Trying so hard to finish up my Cannonball this year, so I’m hitting up my backlog of unreviewed books for the year. I read some (actually, SO MANY) great books that I just never got around to reviewing, and while perusing the list, I figured you can never go wrong with a little Harry Dresden/James Marsters action. What follows is not really a review…its seems to be more like my random thoughts about these two books, as it has been a while since I listened and my brain has trouble telling these books apart.
First up: Proven Guilty.
There’s no love lost between Harry Dresden, the only wizard in the Chicago phone book, and the White Council of Wizards, who find him brash and undisciplined. But war with the vampires has thinned their ranks, so the Council has drafted Harry as a Warden and assigned him to look into rumors of black magic in the Windy City.
As Harry adjusts to his new role, another problem arrives in the form of the tattooed and pierced daughter of an old friend—all grown up and already in trouble. Her boyfriend is the only suspect in what looks like a supernatural assault straight out of a horror film. Malevolent entities that feed on fear are loose in Chicago, but it’s all in a day’s work for a wizard, his faithful dog, and a talking skull named Bob…
Wow, that quote isn’t really helping me to remember much, other than that this is the book that brings young Molly Carpenter into the fold as a major character.
A series of creepy murders — based upon scenes from horror movies — take place at a horror movie convention, SPLATTERCON!!!. Michael and Charity’s oldest daughter Molly — no longer a cute little girl, but now a pierced and tattooed teen with crazy hair — brings the case to Harry, because she and her boyfriend and other friends have been working at the convention and are scared.
Molly is kidnapped by the creatures causing the mayhem, and brought to the Never Never, where she is rescued by Murphy, Harry, and Charity.
Of course, there’s more to the story than that.
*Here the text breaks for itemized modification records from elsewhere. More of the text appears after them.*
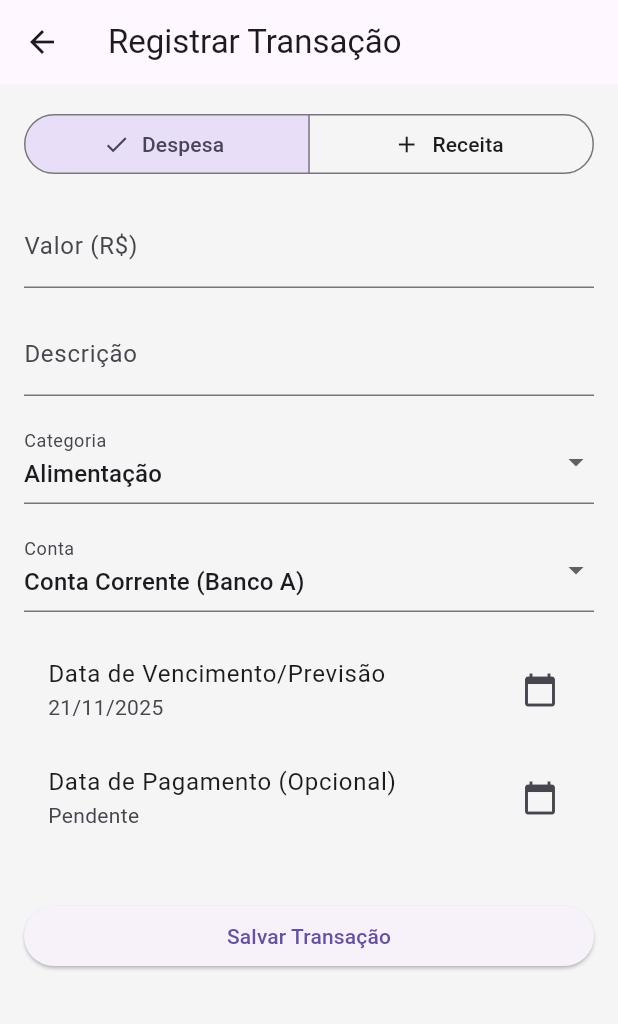
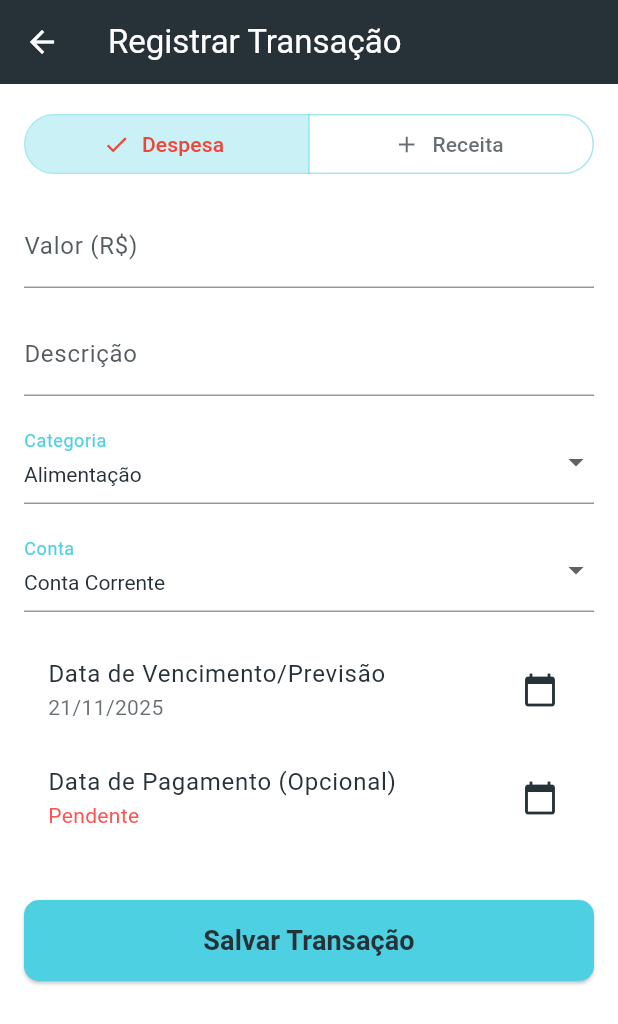
Before and after one commit to InaDdevs/finance-management, a Flutter app: the screen it shows after launch, after a tap on "ENTRAR", after a tap on the "add" icon, on a phone screen of 412 x 824 dp. Shown: the top 1024 px of the screen. Run offline on Flutter 3.47's test engine with Material 3 defaults, Android fonts, the phone set to English and light mode, and no system bars; our stand-ins replace fl_chart, sqflite; accounts and stored records are empty.

Commit message:
telas de receitas e despesas alteradas.

```diff
--- a/lib/features/profile/profile_screen.dart
+++ b/lib/features/profile/profile_screen.dart
@@ -5,11 +5,12 @@ import 'account_settings_screen.dart';
 import 'manage_categories_screen.dart';
 import 'manage_accounts_screen.dart';
 
+
 const Color _primaryColor = Color(0xFF273238);
-const Color _secondaryColor = Color(0xFFFFFFFF);
-const Color _accentColor = Color(0xFF4DD0E1);
-const Color _backgroundColor = Color(0xFF535760);
-const Color _cardColor = Color(0xFF2C3940);
+const Color _secondaryColor = Color(0xFF4DD0E1);
+const Color _accentColor = Color(0xFF273238);
+const Color _backgroundColor = Color(0xFFFFFFFF);
+const Color _cardColor = Color(0xFFF0F0F0);
 
 class ProfileScreen extends StatelessWidget {
   const ProfileScreen({super.key});
@@ -29,7 +30,7 @@ class ProfileScreen extends StatelessWidget {
         color: _cardColor,
         borderRadius: BorderRadius.circular(12),
         elevation: 4,
-        shadowColor: iconColor.withOpacity(0.2),
+        shadowColor: Colors.black12,
         child: InkWell(
           onTap: onTap,
           borderRadius: BorderRadius.circular(12),
@@ -69,24 +70,20 @@ class ProfileScreen extends StatelessWidget {
 
   @override
   Widget build(BuildContext context) {
-    const gradientBackground = BoxDecoration(
-      gradient: LinearGradient(
-        colors: [_backgroundColor, _primaryColor],
-        begin: Alignment.topLeft,
-        end: Alignment.bottomRight,
-      ),
-    );
+
 
     return Scaffold(
+
+      backgroundColor: _backgroundColor,
       appBar: AppBar(
+
         title: const Text('Perfil e Configurações', style: TextStyle(color: Colors.white)),
         backgroundColor: _primaryColor,
         elevation: 0,
         centerTitle: true,
       ),
-      body: Container(
-        decoration: gradientBackground,
-        child: ListView(
+
+      body: ListView(
         padding: const EdgeInsets.all(20.0),
         children: [
 
@@ -100,32 +97,35 @@ class ProfileScreen extends StatelessWidget {
                   child: Container(
                     decoration: BoxDecoration(
                       shape: BoxShape.circle,
-                        border: Border.all(color: _accentColor.withOpacity(0.5), width: 3),
+                      // Cor da borda
+                      border: Border.all(color: _secondaryColor.withOpacity(0.5), width: 3),
                     ),
                     child: const Center(
                       child: Icon(
                         Icons.person,
                         size: 50,
-                          color: _accentColor,
+                        color: _secondaryColor,
                       ),
                     ),
                   ),
                 ),
                 const SizedBox(height: 16),
+
                 const Text(
                   'Nome do Usuário',
                   style: TextStyle(
                     fontSize: 24,
                     fontWeight: FontWeight.bold,
-                      color: Colors.white,
+                    color: _accentColor,
                     letterSpacing: 1.0,
                   ),
                 ),
-                  const Text(
+
+                Text(
                   'admin@email.com',
                   style: TextStyle(
                     fontSize: 14,
-                      color: _secondaryColor,
+                    color: _accentColor.withOpacity(0.8),
                   ),
                 ),
               ],
@@ -133,12 +133,12 @@ class ProfileScreen extends StatelessWidget {
           ),
 
 
-
           _buildProfileMenuItem(
             context: context,
             icon: Icons.bar_chart,
             title: 'Relatórios',
-              iconColor: _accentColor,
+            iconColor: _primaryColor,
+            textColor: _primaryColor,
             onTap: () {
               Navigator.of(context).push(
                 MaterialPageRoute(builder: (context) => const ReportsScreen()),
@@ -150,7 +150,8 @@ class ProfileScreen extends StatelessWidget {
             context: context,
             icon: Icons.settings,
             title: 'Configurações da Conta',
-              iconColor: _accentColor,
+            iconColor: _primaryColor,
+            textColor: _primaryColor,
             onTap: () {
               Navigator.of(context).push(
                 MaterialPageRoute(builder: (context) => const AccountSettingsScreen()),
@@ -162,7 +163,8 @@ class ProfileScreen extends StatelessWidget {
             context: context,
             icon: Icons.category,
             title: 'Gerenciar Categorias',
-              iconColor: _accentColor,
+            iconColor: _primaryColor,
+            textColor: _primaryColor,
             onTap: () {
               Navigator.of(context).push(
                 MaterialPageRoute(builder: (context) => const ManageCategoriesScreen()),
@@ -174,7 +176,8 @@ class ProfileScreen extends StatelessWidget {
             context: context,
             icon: Icons.account_balance,
             title: 'Gerenciar Contas',
-              iconColor: _accentColor,
+            iconColor: _primaryColor,
+            textColor: _primaryColor,
             onTap: () {
               Navigator.of(context).push(
                 MaterialPageRoute(builder: (context) => const ManageAccountsScreen()),
@@ -197,7 +200,6 @@ class ProfileScreen extends StatelessWidget {
           ),
         ],
       ),
-      ),
     );
   }
 }
--- a/lib/features/reports/reports_screen.dart
+++ b/lib/features/reports/reports_screen.dart
@@ -4,6 +4,11 @@ import 'package:provider/provider.dart';
 
 import '../../core/dart/providers/transaction_provider.dart';
 import '../../models/transaction_model.dart';
+
+const Color _primaryColor = Color(0xFF273238);
+const Color _secondaryColor = Color(0xFF4DD0E1);
+const Color _accentColor = Color(0xFF273238);
+const Color _backgroundColor = Color(0xFFFFFFFF);
 
 class ReportsScreen extends StatefulWidget {
   const ReportsScreen({super.key});
@@ -63,7 +68,11 @@ class _ReportsScreenState extends State<ReportsScreen> with TickerProviderStateM
     final formattedEndDate = DateFormat('dd/MM/yy').format(_endDate);
 
     return Scaffold(
+      backgroundColor: _backgroundColor,
       appBar: AppBar(
+        backgroundColor: _primaryColor,
+        foregroundColor: Colors.white,
+
         title: const Text('Relatórios'),
         actions: [
           IconButton(
@@ -74,14 +83,19 @@ class _ReportsScreenState extends State<ReportsScreen> with TickerProviderStateM
         ],
         bottom: PreferredSize(
           preferredSize: const Size.fromHeight(80.0),
+          child: Container(
+            color: _backgroundColor,
             child: Column(
               children: [
                 Text(
                   'Período: $formattedStartDate - $formattedEndDate',
-                style: const TextStyle(fontSize: 12),
+                  style: TextStyle(fontSize: 14, color: _accentColor.withOpacity(0.8)),
                 ),
                 TabBar(
                   controller: _tabController,
+                  labelColor: _accentColor,
+                  unselectedLabelColor: _accentColor.withOpacity(0.5),
+                  indicatorColor: _secondaryColor,
                   tabs: const [
                     Tab(icon: Icon(Icons.list_alt), text: 'Extrato'),
                     Tab(icon: Icon(Icons.pie_chart), text: 'Categorias'),
@@ -91,8 +105,9 @@ class _ReportsScreenState extends State<ReportsScreen> with TickerProviderStateM
             ),
           ),
         ),
+      ),
       body: provider.isLoading
-          ? const Center(child: CircularProgressIndicator())
+          ? const Center(child: CircularProgressIndicator(color: _primaryColor))
           : TabBarView(
         controller: _tabController,
         children: [
@@ -105,7 +120,7 @@ class _ReportsScreenState extends State<ReportsScreen> with TickerProviderStateM
 
   Widget _buildStatementTab(List<TransactionModel> transactions) {
     if (transactions.isEmpty) {
-      return const Center(child: Text('Nenhuma transação no período.'));
+      return const Center(child: Text('Nenhuma transação no período.', style: TextStyle(color: _accentColor)));
     }
 
     return ListView.builder(
@@ -124,19 +139,21 @@ class _ReportsScreenState extends State<ReportsScreen> with TickerProviderStateM
 
   Widget _buildCategoryTab(Map<String, double> categorySummary) {
     if (categorySummary.isEmpty) {
-      return const Center(child: Text('Nenhuma despesa no período.'));
+      return const Center(child: Text('Nenhuma despesa no período.', style: TextStyle(color: _accentColor)));
     }
 
     return ListView(
       padding: const EdgeInsets.all(8.0),
       children: categorySummary.entries.map((entry) {
         return Card(
+          color: _backgroundColor,
+          elevation: 2,
           child: ListTile(
-            leading: const Icon(Icons.category),
-            title: Text(entry.key),
+            leading: const Icon(Icons.category, color: _primaryColor),
+            title: Text(entry.key, style: const TextStyle(color: _accentColor)),
             trailing: Text(
               currencyFormat.format(entry.value),
-              style: const TextStyle(fontWeight: FontWeight.bold, fontSize: 16),
+              style: const TextStyle(fontWeight: FontWeight.bold, fontSize: 16, color: _accentColor),
             ),
           ),
         );
@@ -158,8 +175,8 @@ class _ReportsScreenState extends State<ReportsScreen> with TickerProviderStateM
         type == TransactionType.receita ? Icons.arrow_downward : Icons.arrow_upward,
         color: color,
       ),
-      title: Text(title),
-      subtitle: Text(date),
+      title: Text(title, style: const TextStyle(color: _accentColor)),
+      subtitle: Text(date, style: TextStyle(color: _accentColor.withOpacity(0.7))),
       trailing: Text(
         '$sign ${currencyFormat.format(value)}',
         style: TextStyle(color: color, fontWeight: FontWeight.bold),
--- a/lib/features/transactions/transaction_form_screen.dart
+++ b/lib/features/transactions/transaction_form_screen.dart
@@ -1,11 +1,14 @@
-// lib/features/transactions/transaction_form_screen.dart
+
 import 'package:flutter/material.dart';
 import 'package:intl/intl.dart';
 import 'package:provider/provider.dart';
-
-// Importações relativas
 import '../../core/dart/providers/transaction_provider.dart';
 import '../../models/transaction_model.dart';
+
+const Color _primaryColor = Color(0xFF273238);
+const Color _secondaryColor = Color(0xFF4DD0E1);
+const Color _accentColor = Color(0xFF273238);
+const Color _backgroundColor = Color(0xFFFFFFFF);
 
 class TransactionFormScreen extends StatefulWidget {
   const TransactionFormScreen({super.key});
@@ -24,16 +27,14 @@ class _TransactionFormScreenState extends State<TransactionFormScreen> {
   DateTime? _paymentDate;
   String _category = 'Alimentação';
 
-  // --- MUDANÇA AQUI ---
-  // O valor inicial DEVE existir na lista _accounts
-  String _account = 'Conta Corrente (Banco A)'; // <-- MUDANÇA AQUI
-  // --- FIM DA MUDANÇA ---
+  String _account = 'Conta Corrente';
 
-  TransactionStatus _status = TransactionStatus.pendente;
+  final TransactionStatus _status = TransactionStatus.pendente;
 
-  final List<String> _expenseCategories = ['Alimentação', 'Moradia', 'Transporte', 'Saúde'];
-  final List<String> _revenueCategories = ['Salário', 'Vendas', 'Serviços'];
-  final List<String> _accounts = ['Conta Corrente (Banco A)', 'Dinheiro', 'Poupança']; // A lista de opções
+  final List<String> _expenseCategories = ['Alimentação', 'Moradia', 'Transporte', 'Saúde', 'Educação',
+    'Lazer','Serviços','Dívidas','Investimentos'];
+  final List<String> _revenueCategories = ['Salário', 'Vendas', 'Serviços','Reembolsos','Renda Extra'];
+  final List<String> _accounts = ['Conta Corrente', 'Dinheiro', 'Poupança','Conta Digital','Tesouro Direto'];
 
   Future<void> _selectDate(BuildContext context, {bool isPaymentDate = false}) async {
     final DateTime? picked = await showDatePicker(
@@ -41,6 +42,19 @@ class _TransactionFormScreenState extends State<TransactionFormScreen> {
       initialDate: isPaymentDate ? _paymentDate ?? DateTime.now() : _dueDate,
       firstDate: DateTime(2000),
       lastDate: DateTime(2101),
+      builder: (BuildContext context, Widget? child) {
+        return Theme(
+          data: ThemeData.light().copyWith(
+            colorScheme: const ColorScheme.light(
+              primary: _primaryColor,
+              onPrimary: Colors.white,
+              surface: _backgroundColor,
+              onSurface: _accentColor,
+            ), dialogTheme: const DialogThemeData(backgroundColor: _backgroundColor),
+          ),
+          child: child!,
+        );
+      },
     );
     if (picked != null) {
       setState(() {
@@ -87,10 +101,34 @@ class _TransactionFormScreenState extends State<TransactionFormScreen> {
     super.dispose();
   }
 
+  InputDecoration _customInputDecoration({required String labelText, String? prefixText}) {
+    return InputDecoration(
+      labelText: labelText,
+      prefixText: prefixText,
+      labelStyle: TextStyle(color: _accentColor.withOpacity(0.8)),
+      floatingLabelStyle: const TextStyle(color: _secondaryColor),
+      border: const UnderlineInputBorder(
+        borderSide: BorderSide(color: Colors.grey),
+      ),
+      enabledBorder: UnderlineInputBorder(
+        borderSide: BorderSide(color: _accentColor.withOpacity(0.5)),
+      ),
+      focusedBorder: const UnderlineInputBorder(
+        borderSide: BorderSide(color: _secondaryColor, width: 2.0),
+      ),
+    );
+  }
+
   @override
   Widget build(BuildContext context) {
     return Scaffold(
-      appBar: AppBar(title: const Text('Registrar Transação')),
+      backgroundColor: _backgroundColor,
+      appBar: AppBar(
+        title: const Text('Registrar Transação', style: TextStyle(color: Colors.white)),
+        backgroundColor: _primaryColor,
+        foregroundColor: Colors.white,
+        elevation: 0,
+      ),
       body: Form(
         key: _formKey,
         child: ListView(
@@ -98,8 +136,16 @@ class _TransactionFormScreenState extends State<TransactionFormScreen> {
           children: [
             SegmentedButton<TransactionType>(
               segments: const [
-                ButtonSegment(value: TransactionType.despesa, label: Text('Despesa'), icon: Icon(Icons.remove)),
-                ButtonSegment(value: TransactionType.receita, label: Text('Receita'), icon: Icon(Icons.add)),
+                ButtonSegment(
+                  value: TransactionType.despesa,
+                  label: Text('Despesa'),
+                  icon: Icon(Icons.remove),
+                ),
+                ButtonSegment(
+                  value: TransactionType.receita,
+                  label: Text('Receita'),
+                  icon: Icon(Icons.add),
+                ),
               ],
               selected: {_type},
               onSelectionChanged: (Set<TransactionType> newSelection) {
@@ -108,57 +154,91 @@ class _TransactionFormScreenState extends State<TransactionFormScreen> {
                   _category = _type == TransactionType.despesa ? _expenseCategories[0] : _revenueCategories[0];
                 });
               },
+              style: ButtonStyle(
+                foregroundColor: WidgetStateProperty.resolveWith<Color>((Set<WidgetState> states) {
+                  if (states.contains(WidgetState.selected)) {
+                    return _type == TransactionType.despesa ? Colors.red : Colors.green;
+                  }
+                  return _accentColor.withOpacity(0.7);
+                }),
+                backgroundColor: WidgetStateProperty.resolveWith<Color>((Set<WidgetState> states) {
+                  if (states.contains(WidgetState.selected)) {
+                    return _secondaryColor.withOpacity(0.3);
+                  }
+                  return _backgroundColor;
+                }),
+                side: WidgetStateProperty.all(BorderSide(color: _secondaryColor.withOpacity(0.5))),
+              ),
             ),
+
             const SizedBox(height: 16),
             TextFormField(
               controller: _valueController,
-              decoration: const InputDecoration(labelText: 'Valor (R\$)', prefixText: 'R\$ '),
+              decoration: _customInputDecoration(labelText: 'Valor (R\$)', prefixText: 'R\$ '),
               keyboardType: const TextInputType.numberWithOptions(decimal: true),
+              style: const TextStyle(color: _accentColor),
               validator: (value) => (value == null || value.isEmpty) ? 'Campo obrigatório' : null,
             ),
             const SizedBox(height: 16),
             TextFormField(
               controller: _descriptionController,
-              decoration: const InputDecoration(labelText: 'Descrição'),
+              decoration: _customInputDecoration(labelText: 'Descrição'),
+              style: const TextStyle(color: _accentColor),
               validator: (value) => (value == null || value.isEmpty) ? 'Campo obrigatório' : null,
             ),
             const SizedBox(height: 16),
             DropdownButtonFormField<String>(
               value: _category,
-              decoration: const InputDecoration(labelText: 'Categoria'),
+              decoration: _customInputDecoration(labelText: 'Categoria'),
+              dropdownColor: _backgroundColor,
+              style: const TextStyle(color: _accentColor),
               items: (_type == TransactionType.despesa ? _expenseCategories : _revenueCategories)
-                  .map((cat) => DropdownMenuItem(value: cat, child: Text(cat)))
+                  .map((cat) => DropdownMenuItem(value: cat, child: Text(cat, style: const TextStyle(color: _accentColor))))
                   .toList(),
               onChanged: (value) => setState(() => _category = value!),
             ),
             const SizedBox(height: 16),
             DropdownButtonFormField<String>(
-              value: _account, // Agora este valor 'Conta Corrente (Banco A)'
-              decoration: const InputDecoration(labelText: 'Conta'),
-              items: _accounts // E a lista ['Conta Corrente (Banco A)', ...]
-                  .map((acc) => DropdownMenuItem(value: acc, child: Text(acc)))
-                  .toList(), // Correspondem perfeitamente
+              value: _account,
+              decoration: _customInputDecoration(labelText: 'Conta'),
+              dropdownColor: _backgroundColor,
+              style: const TextStyle(color: _accentColor),
+              items: _accounts
+                  .map((acc) => DropdownMenuItem(value: acc, child: Text(acc, style: const TextStyle(color: _accentColor))))
+                  .toList(),
               onChanged: (value) => setState(() => _account = value!),
             ),
             const SizedBox(height: 16),
             ListTile(
-              title: const Text('Data de Vencimento/Previsão'),
-              subtitle: Text(DateFormat('dd/MM/yyyy').format(_dueDate)),
-              trailing: const Icon(Icons.calendar_today),
+              title: const Text('Data de Vencimento/Previsão', style: TextStyle(color: _accentColor)),
+              subtitle: Text(DateFormat('dd/MM/yyyy').format(_dueDate), style: TextStyle(color: _accentColor.withOpacity(0.7))),
+              trailing: const Icon(Icons.calendar_today, color: _primaryColor),
               onTap: () => _selectDate(context),
             ),
             ListTile(
-              title: const Text('Data de Pagamento (Opcional)'),
+              title: const Text('Data de Pagamento (Opcional)', style: TextStyle(color: _accentColor)),
               subtitle: Text(_paymentDate == null
                   ? 'Pendente'
-                  : DateFormat('dd/MM/yyyy').format(_paymentDate!)),
-              trailing: const Icon(Icons.calendar_today),
+                  : DateFormat('dd/MM/yyyy').format(_paymentDate!),
+                  style: TextStyle(color: _paymentDate == null ? Colors.redAccent : _accentColor.withOpacity(0.7))),
+              trailing: const Icon(Icons.calendar_today, color: _primaryColor),
               onTap: () => _selectDate(context, isPaymentDate: true),
             ),
             const SizedBox(height: 32),
             ElevatedButton(
               onPressed: _saveTransaction,
-              child: const Text('Salvar Transação'),
+              style: ElevatedButton.styleFrom(
+                backgroundColor: _secondaryColor,
+                foregroundColor: _primaryColor,
+                padding: const EdgeInsets.symmetric(vertical: 14.0),
+                shape: RoundedRectangleBorder(
+                  borderRadius: BorderRadius.circular(10),
+                ),
+              ),
+              child: const Text(
+                'Salvar Transação',
+                style: TextStyle(fontSize: 18, fontWeight: FontWeight.bold),
+              ),
             ),
           ],
         ),
```
Lines whose indentation alone changed are shown as unchanged.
Molly has been learning to use magic, hoping to be able to save her boyfriend and best friend from their vices. Turns out that in the magic world, this is a big no-no, and is punishable by death. As a warden of the council, Harry stands by her at trial and it is decided that he will be her sponsor and help her to learn magic responsibly.
Meanwhile, of course there’s some nonsense with vampires, Harry’s relationship with Karin Murphy, his brother Thomas, and Bob. Can’t get enough of Bob.
Proven Guilty flows right into White Night.
Meet Harry Dresden, Chicago’s first (and only) Wizard P.I. Turns out the ‘everyday’ world is full of strange and magical things – and most of them don’t play well with humans. That’s where Harry comes in. A series of apparent suicides rings alarm bells with the police, and Harry is hired. At the first crime scene he hits pay dirt, discovering an unmistakable magical taint. There’s also a message especially for him, and it ain’t pretty. The ‘killings’ will continue if Harry can’t halt his tormentor, but the evidence implicates his half-brother, which just doesn’t add up. Unfortunately Harry’s digging around attracts some powerful vampires with a stake in the result. Soon, whichever way he turns, Harry will find himself outnumbered, outclassed and dangerously susceptible to temptation. And if he screws up, his friends will die. Magic – it can get a guy killed.
Another crappy blurb. Not helping me remember much at all!
What I do remember is that this one has Elaine, Gentleman John Marcone, a group of women dying under mysterious circumstances, and a HUGE vampire battle underneath Thomas’ family estate, and flashbacks to a horrible warden incident in the desert.
I’m always wary of the stories that include Elaine. I know that these are all fictional characters, BUT I DON’T TRUST HER. #TEAMMURPHY
The battle scene was long but pretty exciting. Of course Murphy kicked ass, and it was interesting to see how Marcone joined the fight in exchange for power in the Never Never (I think?). I mostly worried about Ramirez, who I loved as a foil to Harry, and Mouse, because he’s a good boy.
As always, James Marsters did an excellent job narrating these stories. I don’t know if I would ever have read these books without him, to be honest. He truly brings Harry to life. He makes me laugh, and he even made me cry in White Night, telling the story of Helen Beckkitt’s daughter.
I’ve already started listening to Small Favor. These audiobooks are like comfort food for my ears. Thank you to all of the Cannonballers before me who made sure to mention these books over and over — I never would have known about them otherwise.